The gre­at cros­sing – March 4, 2017

Ele­ven days. Ima­gi­ne ele­ven days. That is the time that went without us going on shore any­whe­re. And that was not­hing unusu­al!

We had visi­ted McMur­do Base on Febru­a­ry 28 and reached the Argen­ti­ne Islands, just off the Ant­arc­tic Pen­in­su­la, on March 11. Coun­ting the 28th twice becau­se of the date line. And we have not been able to set foot on the Ross Ice Shelf or Peter I Island. Not due to a lack of good will – we were more than moti­va­ted to go, or rather, to fly to the­se pla­ces! But the­se extre­me pla­ces are hard to reach. Lan­dings the­re will only be pos­si­ble on real­ly good days, and tho­se are the excep­ti­on rather than the rule. So left the ship only once during the cros­sing, for the nice zodiac crui­se in the ice (see last blog ent­ry.). So con­si­de­ring the likel­y­hood of actual­ly lan­ding on the Ross Ice Shelf of Peter I Island, 11 full days at sea is pret­ty much sim­ply what you have to expect and not at all a sur­pri­se. You have to know that befo­re you come on such a trip! Know­ledge that is, by the way, also avail­ab­le from the publis­hed iti­nera­ry, with a slight­ly dif­fe­rent wor­d­ing.

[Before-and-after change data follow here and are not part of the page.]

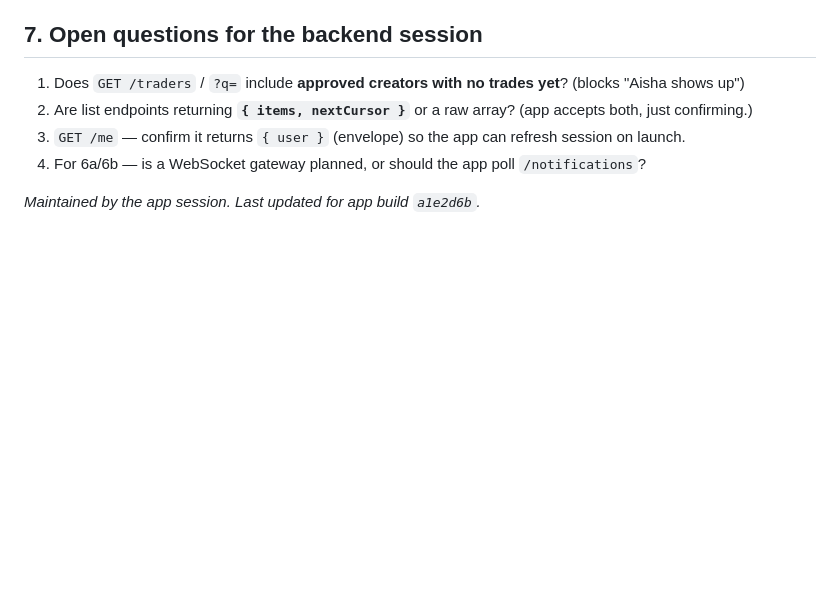
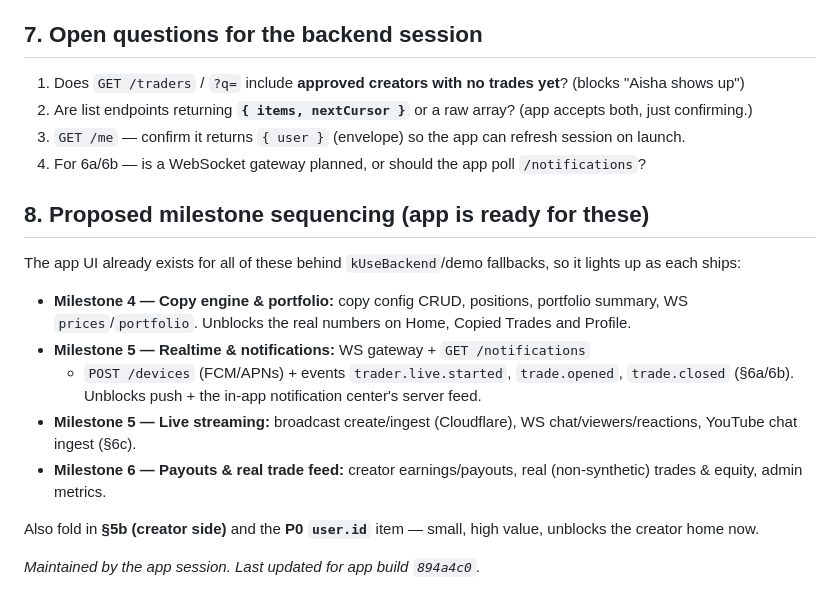
Before and after one commit to shazerlone/tv_license_app, a Markdown page: docs/APP_REQUIREMENTS.md, the part around one of its changes. Drawn GitHub-style; blank space fills up the shorter version.

```diff
--- a/docs/APP_REQUIREMENTS.md
+++ b/docs/APP_REQUIREMENTS.md
@@ -146,4 +165,24 @@ subscription for followed trader ids, **and** a fallback REST poll:
 3. `GET /me` — confirm it returns `{ user }` (envelope) so the app can refresh session on launch.
 4. For 6a/6b — is a WebSocket gateway planned, or should the app poll `/notifications`?
 
-_Maintained by the app session. Last updated for app build `a1e2d6b`._
+## 8. Proposed milestone sequencing (app is ready for these)
+
+The app UI already exists for all of these behind `kUseBackend`/demo fallbacks,
+so it lights up as each ships:
+
+- **Milestone 4 — Copy engine & portfolio:** copy config CRUD, positions,
+  portfolio summary, WS `prices`/`portfolio`. Unblocks the real numbers on Home,
+  Copied Trades and Profile.
+- **Milestone 5 — Realtime & notifications:** WS gateway + `GET /notifications`
+  + `POST /devices` (FCM/APNs) + events `trader.live.started`, `trade.opened`,
+  `trade.closed` (§6a/6b). Unblocks push + the in-app notification center's
+  server feed.
+- **Milestone 5 — Live streaming:** broadcast create/ingest (Cloudflare), WS
+  chat/viewers/reactions, YouTube chat ingest (§6c).
+- **Milestone 6 — Payouts & real trade feed:** creator earnings/payouts, real
+  (non-synthetic) trades & equity, admin metrics.
+
+Also fold in **§5b (creator side)** and the **P0 `user.id`** item — small, high
+value, unblocks the creator home now.
+
+_Maintained by the app session. Last updated for app build `894a4c0`._
```
Also changed, not shown: other parts of docs/APP_REQUIREMENTS.md (+20 -1 lines).
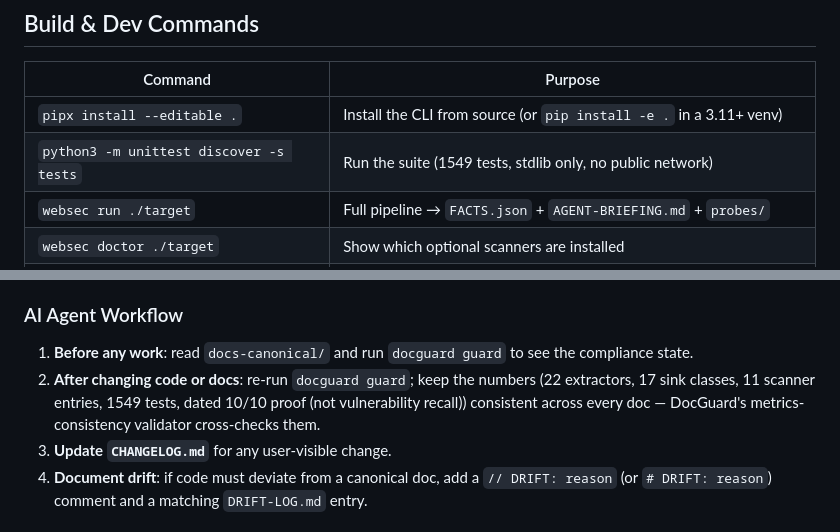
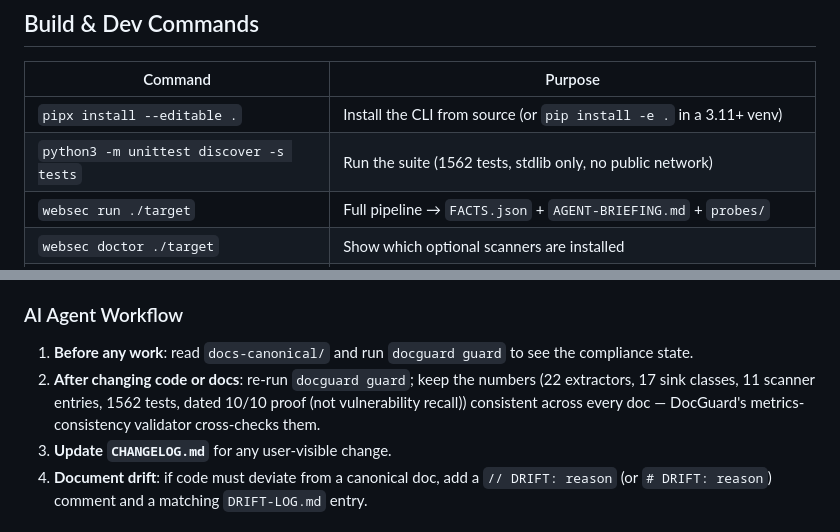
Before and after one commit to raccioly/websec-validator, a Markdown page: AGENTS.md, 2 parts joined by grey strips. Drawn GitHub-style.

Commit message:
chore: re-pin the suite count after merging main
AGENTS.md's test count is a DocGuard metrics-consistency anchor; the merge with
main (docs brief + Pages) plus this branch's new controls moves it 1549 → 1562.

Co-Authored-By: Claude Opus 5 <noreply@anthropic.com>

```diff
--- a/AGENTS.md
+++ b/AGENTS.md
@@ -32,7 +32,7 @@ pass. Pure-Python, **stdlib only, zero runtime dependencies**; it shells out to
 | Command | Purpose |
 |---------|---------|
 | `pipx install --editable .` | Install the CLI from source (or `pip install -e .` in a 3.11+ venv) |
-| `python3 -m unittest discover -s tests` | Run the suite (1549 tests, stdlib only, no public network) |
+| `python3 -m unittest discover -s tests` | Run the suite (1562 tests, stdlib only, no public network) |
 | `websec run ./target` | Full pipeline → `FACTS.json` + `AGENT-BRIEFING.md` + `probes/` |
 | `websec doctor ./target` | Show which optional scanners are installed |
 | `websec gate` | Fast scoped pass/fail on the files you just changed (agent-loop check) |
@@ -76,7 +76,7 @@ content instead of overwriting the name-guard.
 
 1. **Before any work**: read `docs-canonical/` and run `docguard guard` to see the compliance state.
 2. **After changing code or docs**: re-run `docguard guard`; keep the numbers (22 extractors, 17 sink
-   classes, 11 scanner entries, 1549 tests, dated 10/10 proof (not vulnerability recall)) consistent across every doc — DocGuard's metrics-consistency
+   classes, 11 scanner entries, 1562 tests, dated 10/10 proof (not vulnerability recall)) consistent across every doc — DocGuard's metrics-consistency
    validator cross-checks them.
 3. **Update `CHANGELOG.md`** for any user-visible change.
 4. **Document drift**: if code must deviate from a canonical doc, add a `// DRIFT: reason` (or
```
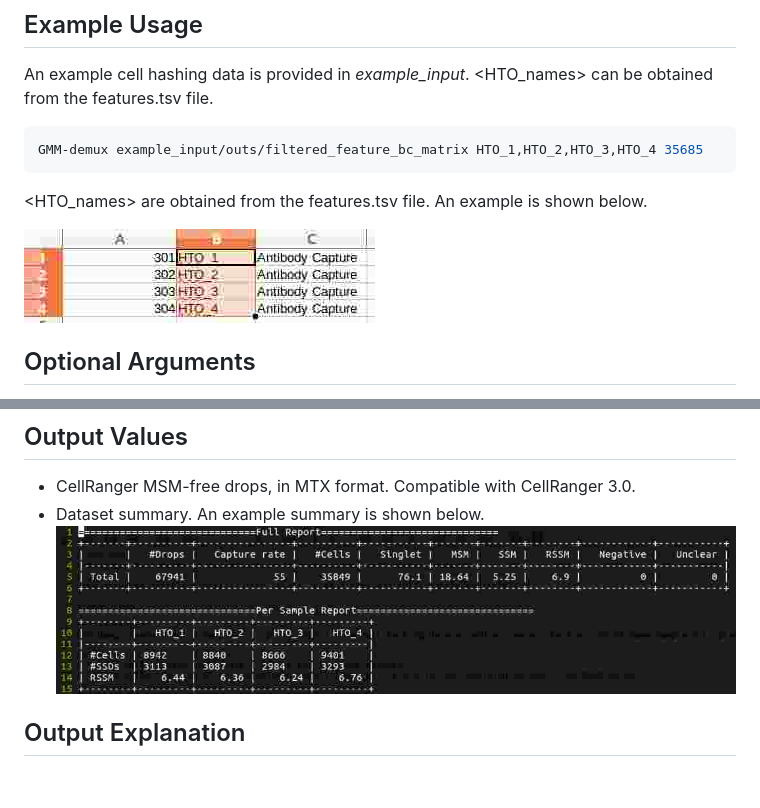
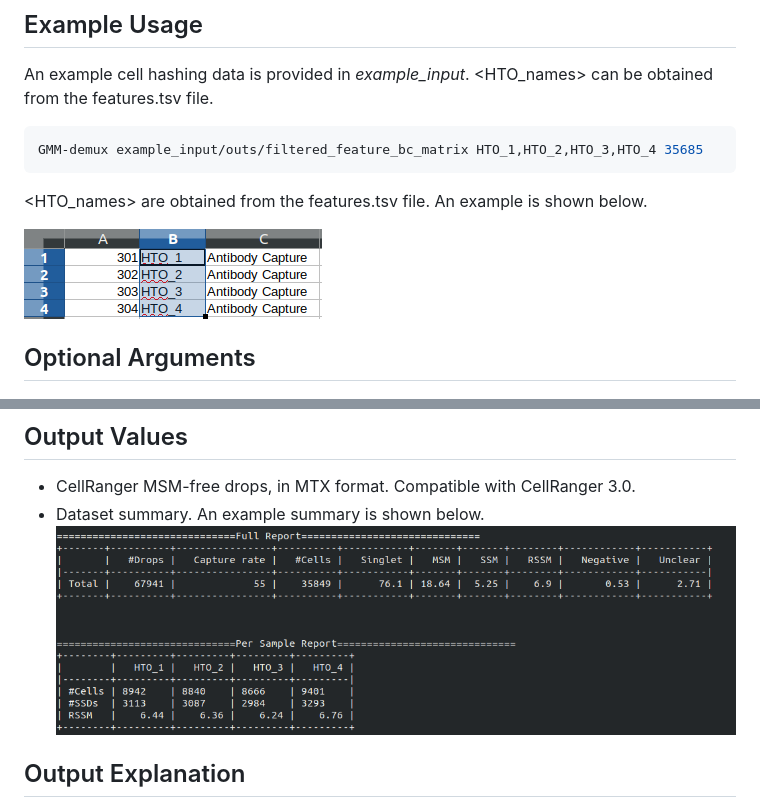
Before and after one commit to CHPGenetics/GMM-Demux, a Markdown page: README.md, 2 parts joined by grey strips. Rendered like a GitHub page; pictures changed too: features.jpg (deleted), features.png (added), summary.jpg (deleted); blank space fills up the shorter version.

Commit message:
Updating illustration figures.

```diff
--- a/README.md
+++ b/README.md
@@ -60,7 +60,7 @@ GMM-demux example_input/outs/filtered_feature_bc_matrix HTO_1,HTO_2,HTO_3,HTO_4
 
 <HTO_names> are obtained from the features.tsv file. An example is shown below.
 
-![HTO names example](features.jpg)
+![HTO names example](features.png)
 
 ## Optional Arguments
 * -h: show help information.
@@ -72,7 +72,7 @@ GMM-demux example_input/outs/filtered_feature_bc_matrix HTO_1,HTO_2,HTO_3,HTO_4
 ## Output Values
 * CellRanger MSM-free drops, in MTX format. Compatible with CellRanger 3.0.
 * Dataset summary. An example summary is shown below.
-![Summary example](summary.jpg)
+![Summary example](summary.png)
 
 ## Output Explanation
 * MSM denotes the percentage of identified and removed multiplets among all droplets.
```
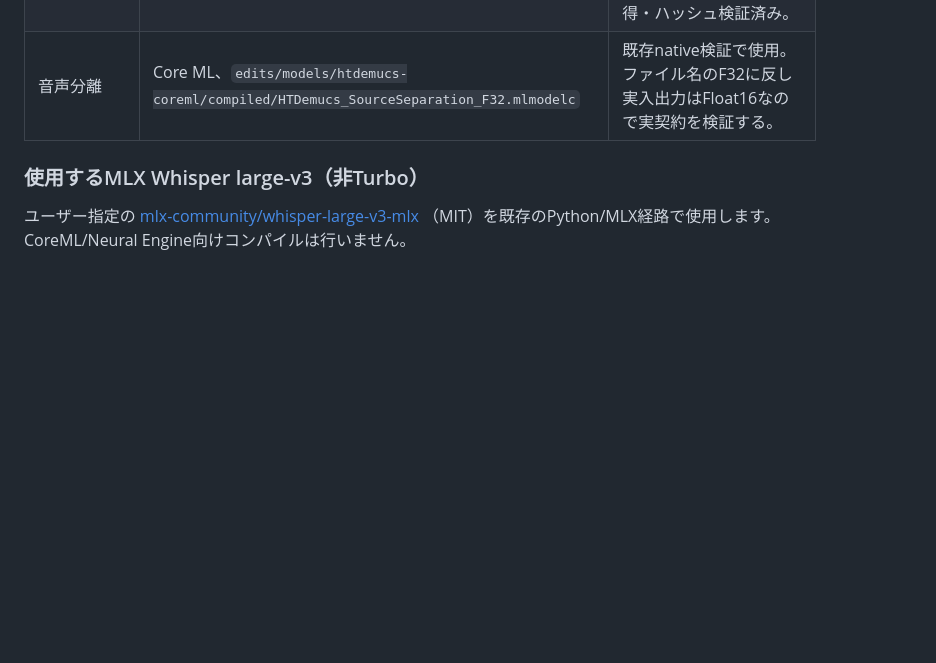
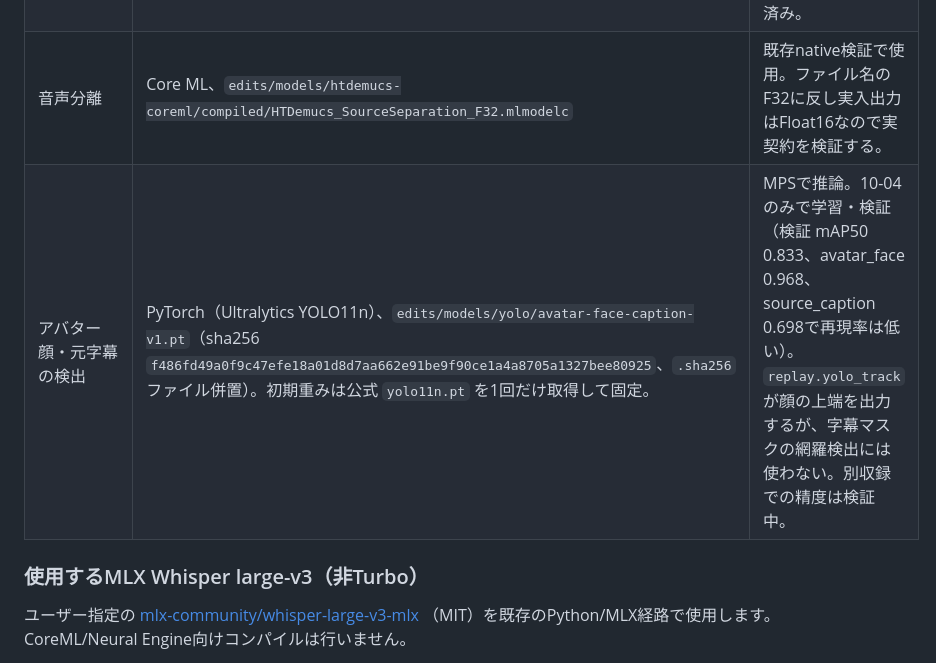
Before and after one commit to kkkaoru/tiktok-live-archive-downloader, a Markdown page: README.md, the part around the change. Drawn GitHub-style; blank space fills up the shorter version.

Commit message:
docs(readme): list the avatar face/caption YOLO model in the local models table
Co-Authored-By: Claude Sonnet 5.5 <noreply@anthropic.com>

```diff
--- a/README.md
+++ b/README.md
@@ -409,6 +409,7 @@ Markdownを含めて使用禁止です。** 引き継ぎ文書、調査メモ、
 | WhisperKit ASR（別経路） | コンパイル済みCore ML、`edits/models/whisperkit-coreml/<revision>/<model>/` | 全22ファイルを取得・ハッシュ検証済み。合成音声の推論成功。全nativeゲートは未合格で、今回の字幕ASRには使わない。 |
 | Whisper tokenizer | ローカルJSON、`edits/models/whisper-tokenizer/<revision>/` | 既存資産で日本語往復変換テスト成功。リポジトリ内にも3ファイルを取得・ハッシュ検証済み。 |
 | 音声分離 | Core ML、`edits/models/htdemucs-coreml/compiled/HTDemucs_SourceSeparation_F32.mlmodelc` | 既存native検証で使用。ファイル名のF32に反し実入出力はFloat16なので実契約を検証する。 |
+| アバター顔・元字幕の検出 | PyTorch（Ultralytics YOLO11n）、`edits/models/yolo/avatar-face-caption-v1.pt`（sha256 `f486fd49a0f9c47efe18a01d8d7aa662e91be9f90ce1a4a8705a1327bee80925`、`.sha256` ファイル併置）。初期重みは公式 `yolo11n.pt` を1回だけ取得して固定。 | MPSで推論。10-04のみで学習・検証（検証 mAP50 0.833、avatar_face 0.968、source_caption 0.698で再現率は低い）。`replay.yolo_track` が顔の上端を出力するが、字幕マスクの網羅検出には使わない。別収録での精度は検証中。 |
 
 ### 使用するMLX Whisper large-v3（非Turbo）
 
```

Why am I empha­si­zing so much on this? Becau­se it is hard to ima­gi­ne what it means to be at sea for 11 days. Some are per­fect­ly hap­py with that, they will always find some­thing to keep them­sel­ves busy with, they enjoy watching the waves, the hori­zon or the fog, the occa­sio­nal ice­berg, wai­t­ing for the back of a wha­le to break through the waves for a short moment. Rea­ding, lec­tures, mee­ting all the peop­le on the ship. Others do not enjoy it so much, and for them, the­se days can be qui­te long. It is easy to escape into the idea that the cros­sing will be done in 3 or 4 days, with more or less regu­lar lan­dings. Some­whe­re. No land any­whe­re near? So what! Who cares?

But then you are get­ting bey­ond day 5, 6, 7 … the icy coast of wes­tern Ant­arc­ti­ca will never come in sight, it is as far as the moon. Of cour­se it would be exi­t­ing to go the­re, to see it, even to make a lan­ding, but you would need time and good charts. Time is limi­ted, and good charts do not exist. Well, and once days 3 and 4 have gone by and we have just made a third of the distance, and that is just becau­se the­re is no ice on our cour­se or serious­ly bad wea­ther to slow us down. Some­thing that you can not take for gran­ted in the­se lati­tu­des.

The „ant­arc­tic Odys­sey“, that is how I think of this voya­ge, bears this tit­le with pri­de. It is, over long stret­ches, a very pela­gic expe­di­ti­on.

Gal­le­ry: The gre­at cros­sing – March 4, 2017

Click on thumb­nail to open an enlar­ged ver­si­on of the spe­ci­fic pho­to.

So, let’s enjoy the ice­bergs, the wea­ther, the sea and Victoria’s gre­at histo­ry lec­tures and all the other ones that this time has to offer – and that is qui­te a lot! Let’s enjoy the rather sur­re­al fee­ling when the fog makes our litt­le world here shrink to a bub­ble for days, in the midd­le of this end­less oce­an. Two thousand miles. With the speed of a very rela­xed bicy­c­list.

last modification: 2017-03-30 · copyright: Rolf Stange